EXERCISE PROMPT: Wherever a picture appears, leave it out; set down everything else in the records exactly.

DATA PROVIDED:

§ §

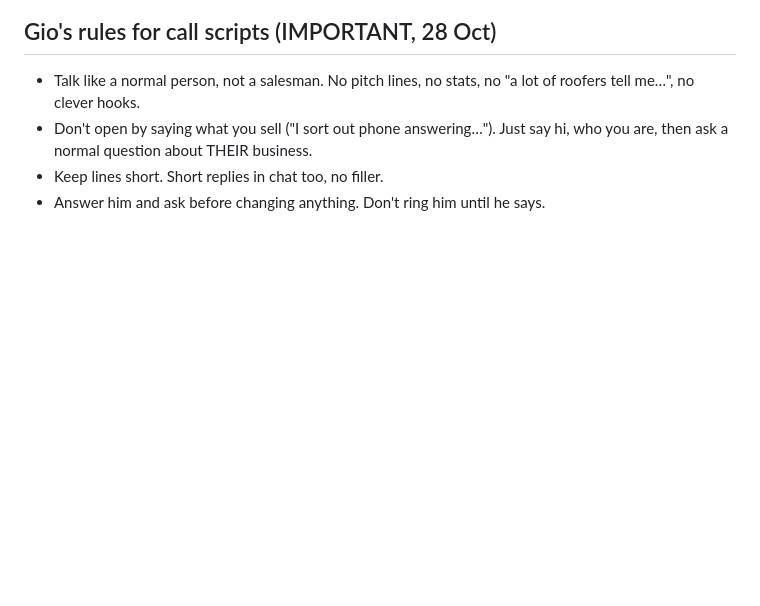
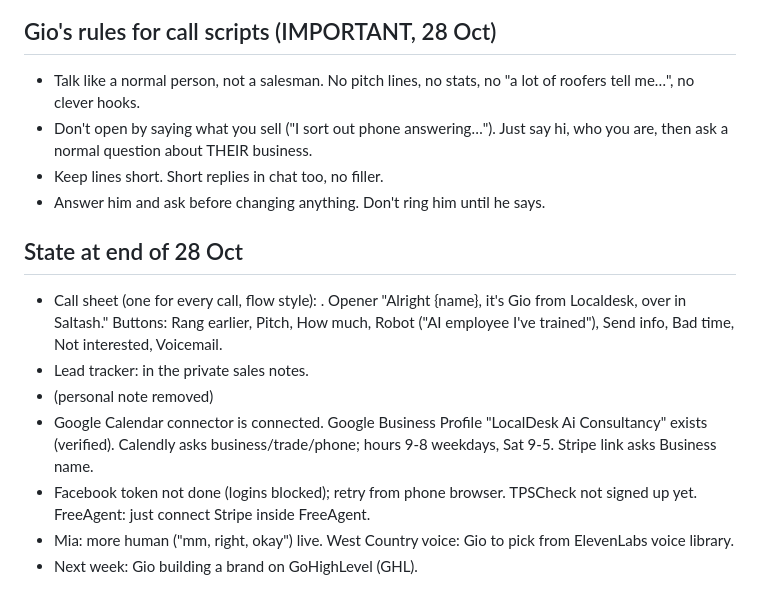
Before and after one commit to gpetrucci1888/localdesk-site, a Markdown page: PROGRESS.md, the part around the change. Drawn GitHub-style; blank space fills up the shorter version.

Commit message:
Progress notes for 28 Oct
Co-Authored-By: Claude Opus 5.5 <noreply@anthropic.com>
Claude-Session: https://claude.ai/code/session_017pEuQxjLj9JBWjxaEQGar8

```diff
--- a/PROGRESS.md
+++ b/PROGRESS.md
@@ -118,3 +118,12 @@
 - Don't open by saying what you sell ("I sort out phone answering…"). Just say hi, who you are, then ask a normal question about THEIR business.
 - Keep lines short. Short replies in chat too, no filler.
 - Answer him and ask before changing anything. Don't ring him until he says.
+
+## State at end of 28 Oct
+- Call sheet (one for every call, flow style): <private link removed> . Opener "Alright {name}, it's Gio from Localdesk, over in Saltash." Buttons: Rang earlier, Pitch, How much, Robot ("AI employee I've trained"), Send info, Bad time, Not interested, Voicemail.
+- Lead tracker: in the private sales notes.
+- (personal note removed)
+- Google Calendar connector is connected. Google Business Profile "LocalDesk Ai Consultancy" exists (verified). Calendly asks business/trade/phone; hours 9-8 weekdays, Sat 9-5. Stripe link asks Business name.
+- Facebook token not done (logins blocked); retry from phone browser. TPSCheck not signed up yet. FreeAgent: just connect Stripe inside FreeAgent.
+- Mia: more human ("mm, right, okay") live. West Country voice: Gio to pick from ElevenLabs voice library.
+- Next week: Gio building a brand on GoHighLevel (GHL).
```
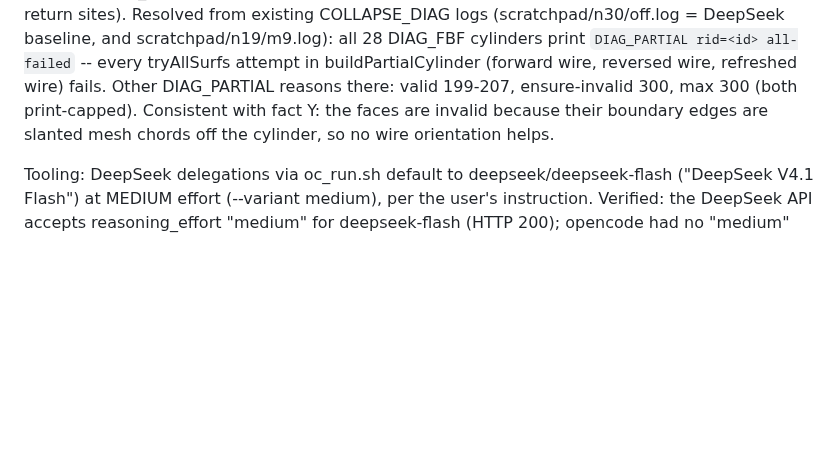
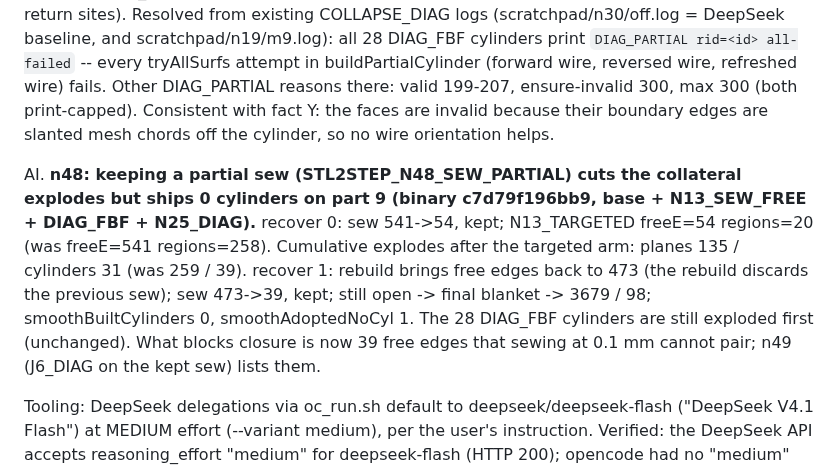
Before and after one commit to tommasobbianchi/mesh2step, a Markdown page: .claude/loopspec/RESUME.md, the part around the change. Rendered like a GitHub page; blank space fills up the shorter version.

Commit message:
resume notes: keeping a partial sew cuts collateral explodes on part 9 but still ships no cylinders
The targeted step now explodes 20 regions instead of 258, yet 39 open edges survive sewing on the
second pass, so the final blanket still explodes everything.

Co-Authored-By: Claude Opus 5 (1M context) <noreply@anthropic.com>
Claude-Session: https://claude.ai/code/session_018SNiWVUb6kYYHcCJAfzFr6

```diff
--- a/.claude/loopspec/RESUME.md
+++ b/.claude/loopspec/RESUME.md
@@ -499,6 +499,16 @@ AH. **n45: part 9 with STL2STEP_N26_NO_BLANKET ships 0 cylinders (binary 8e264cd
    off the cylinder, so no wire orientation helps.
 
 
+AI. **n48: keeping a partial sew (STL2STEP_N48_SEW_PARTIAL) cuts the collateral explodes but ships 0
+   cylinders on part 9 (binary c7d79f196bb9, base + N13_SEW_FREE + DIAG_FBF + N25_DIAG).**
+     recover 0: sew 541->54, kept; N13_TARGETED freeE=54 regions=20 (was freeE=541 regions=258).
+       Cumulative explodes after the targeted arm: planes 135 / cylinders 31 (was 259 / 39).
+     recover 1: rebuild brings free edges back to 473 (the rebuild discards the previous sew); sew
+       473->39, kept; still open -> final blanket -> 3679 / 98; smoothBuiltCylinders 0,
+       smoothAdoptedNoCyl 1.
+   The 28 DIAG_FBF cylinders are still exploded first (unchanged). What blocks closure is now 39
+   free edges that sewing at 0.1 mm cannot pair; n49 (J6_DIAG on the kept sew) lists them.
+
 Tooling: DeepSeek delegations via oc_run.sh default to deepseek/deepseek-flash ("DeepSeek V4.1
 Flash") at MEDIUM effort (--variant medium), per the user's instruction. Verified: the DeepSeek
 API accepts reasoning_effort "medium" for deepseek-flash (HTTP 200); opencode had no "medium"
```
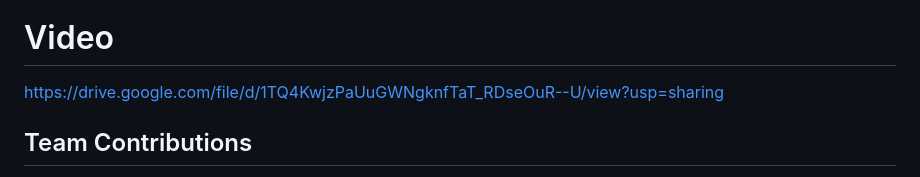
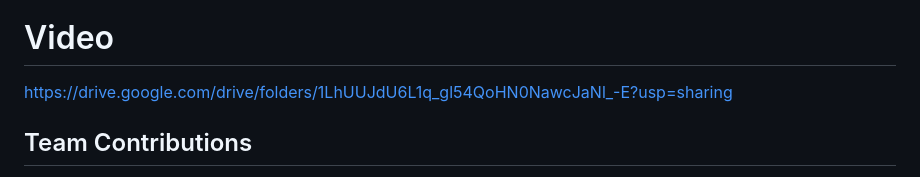
Before and after one commit to abypious/Dry-Sense, a Markdown page: README.md, the part around the change. Drawn GitHub-style.

```diff
--- a/README.md
+++ b/README.md
@@ -135,9 +135,7 @@ Final images of our project Dry Sensor
 
 ### Project Demo
 # Video
-https://drive.google.com/file/d/1TQ4KwjzPaUuGWNgknfTaT_RDseOuR--U/view?usp=sharing
-
-
+https://drive.google.com/drive/folders/1LhUUJdU6L1q_gl54QoHN0NawcJaNl_-E?usp=sharing
 ## Team Contributions
 - ABY PIOUS VINOY : HARDWARE DEVELOPMENT
 - ATHIRA VIJAYAN : APPLICATION BUILDING
```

§ §

WRITTEN SOLUTION:
Before and after one commit to gpetrucci1888/localdesk-site, a Markdown page: PROGRESS.md, the part around the change. Drawn GitHub-style; blank space fills up the shorter version.

Commit message:
Progress notes for 28 Oct
Co-Authored-By: Claude Opus 5.5 <noreply@anthropic.com>
Claude-Session: https://claude.ai/code/session_017pEuQxjLj9JBWjxaEQGar8

```diff
--- a/PROGRESS.md
+++ b/PROGRESS.md
@@ -118,3 +118,12 @@
 - Don't open by saying what you sell ("I sort out phone answering…"). Just say hi, who you are, then ask a normal question about THEIR business.
 - Keep lines short. Short replies in chat too, no filler.
 - Answer him and ask before changing anything. Don't ring him until he says.
+
+## State at end of 28 Oct
+- Call sheet (one for every call, flow style): <private link removed> . Opener "Alright {name}, it's Gio from Localdesk, over in Saltash." Buttons: Rang earlier, Pitch, How much, Robot ("AI employee I've trained"), Send info, Bad time, Not interested, Voicemail.
+- Lead tracker: in the private sales notes.
+- (personal note removed)
+- Google Calendar connector is connected. Google Business Profile "LocalDesk Ai Consultancy" exists (verified). Calendly asks business/trade/phone; hours 9-8 weekdays, Sat 9-5. Stripe link asks Business name.
+- Facebook token not done (logins blocked); retry from phone browser. TPSCheck not signed up yet. FreeAgent: just connect Stripe inside FreeAgent.
+- Mia: more human ("mm, right, okay") live. West Country voice: Gio to pick from ElevenLabs voice library.
+- Next week: Gio building a brand on GoHighLevel (GHL).
```
Before and after one commit to tommasobbianchi/mesh2step, a Markdown page: .claude/loopspec/RESUME.md, the part around the change. Rendered like a GitHub page; blank space fills up the shorter version.

Commit message:
resume notes: keeping a partial sew cuts collateral explodes on part 9 but still ships no cylinders
The targeted step now explodes 20 regions instead of 258, yet 39 open edges survive sewing on the
second pass, so the final blanket still explodes everything.

Co-Authored-By: Claude Opus 5 (1M context) <noreply@anthropic.com>
Claude-Session: https://claude.ai/code/session_018SNiWVUb6kYYHcCJAfzFr6

```diff
--- a/.claude/loopspec/RESUME.md
+++ b/.claude/loopspec/RESUME.md
@@ -499,6 +499,16 @@ AH. **n45: part 9 with STL2STEP_N26_NO_BLANKET ships 0 cylinders (binary 8e264cd
    off the cylinder, so no wire orientation helps.
 
 
+AI. **n48: keeping a partial sew (STL2STEP_N48_SEW_PARTIAL) cuts the collateral explodes but ships 0
+   cylinders on part 9 (binary c7d79f196bb9, base + N13_SEW_FREE + DIAG_FBF + N25_DIAG).**
+     recover 0: sew 541->54, kept; N13_TARGETED freeE=54 regions=20 (was freeE=541 regions=258).
+       Cumulative explodes after the targeted arm: planes 135 / cylinders 31 (was 259 / 39).
+     recover 1: rebuild brings free edges back to 473 (the rebuild discards the previous sew); sew
+       473->39, kept; still open -> final blanket -> 3679 / 98; smoothBuiltCylinders 0,
+       smoothAdoptedNoCyl 1.
+   The 28 DIAG_FBF cylinders are still exploded first (unchanged). What blocks closure is now 39
+   free edges that sewing at 0.1 mm cannot pair; n49 (J6_DIAG on the kept sew) lists them.
+
 Tooling: DeepSeek delegations via oc_run.sh default to deepseek/deepseek-flash ("DeepSeek V4.1
 Flash") at MEDIUM effort (--variant medium), per the user's instruction. Verified: the DeepSeek
 API accepts reasoning_effort "medium" for deepseek-flash (HTTP 200); opencode had no "medium"
```
Before and after one commit to abypious/Dry-Sense, a Markdown page: README.md, the part around the change. Drawn GitHub-style.

```diff
--- a/README.md
+++ b/README.md
@@ -135,9 +135,7 @@ Final images of our project Dry Sensor
 
 ### Project Demo
 # Video
-https://drive.google.com/file/d/1TQ4KwjzPaUuGWNgknfTaT_RDseOuR--U/view?usp=sharing
-
-
+https://drive.google.com/drive/folders/1LhUUJdU6L1q_gl54QoHN0NawcJaNl_-E?usp=sharing
 ## Team Contributions
 - ABY PIOUS VINOY : HARDWARE DEVELOPMENT
 - ATHIRA VIJAYAN : APPLICATION BUILDING
```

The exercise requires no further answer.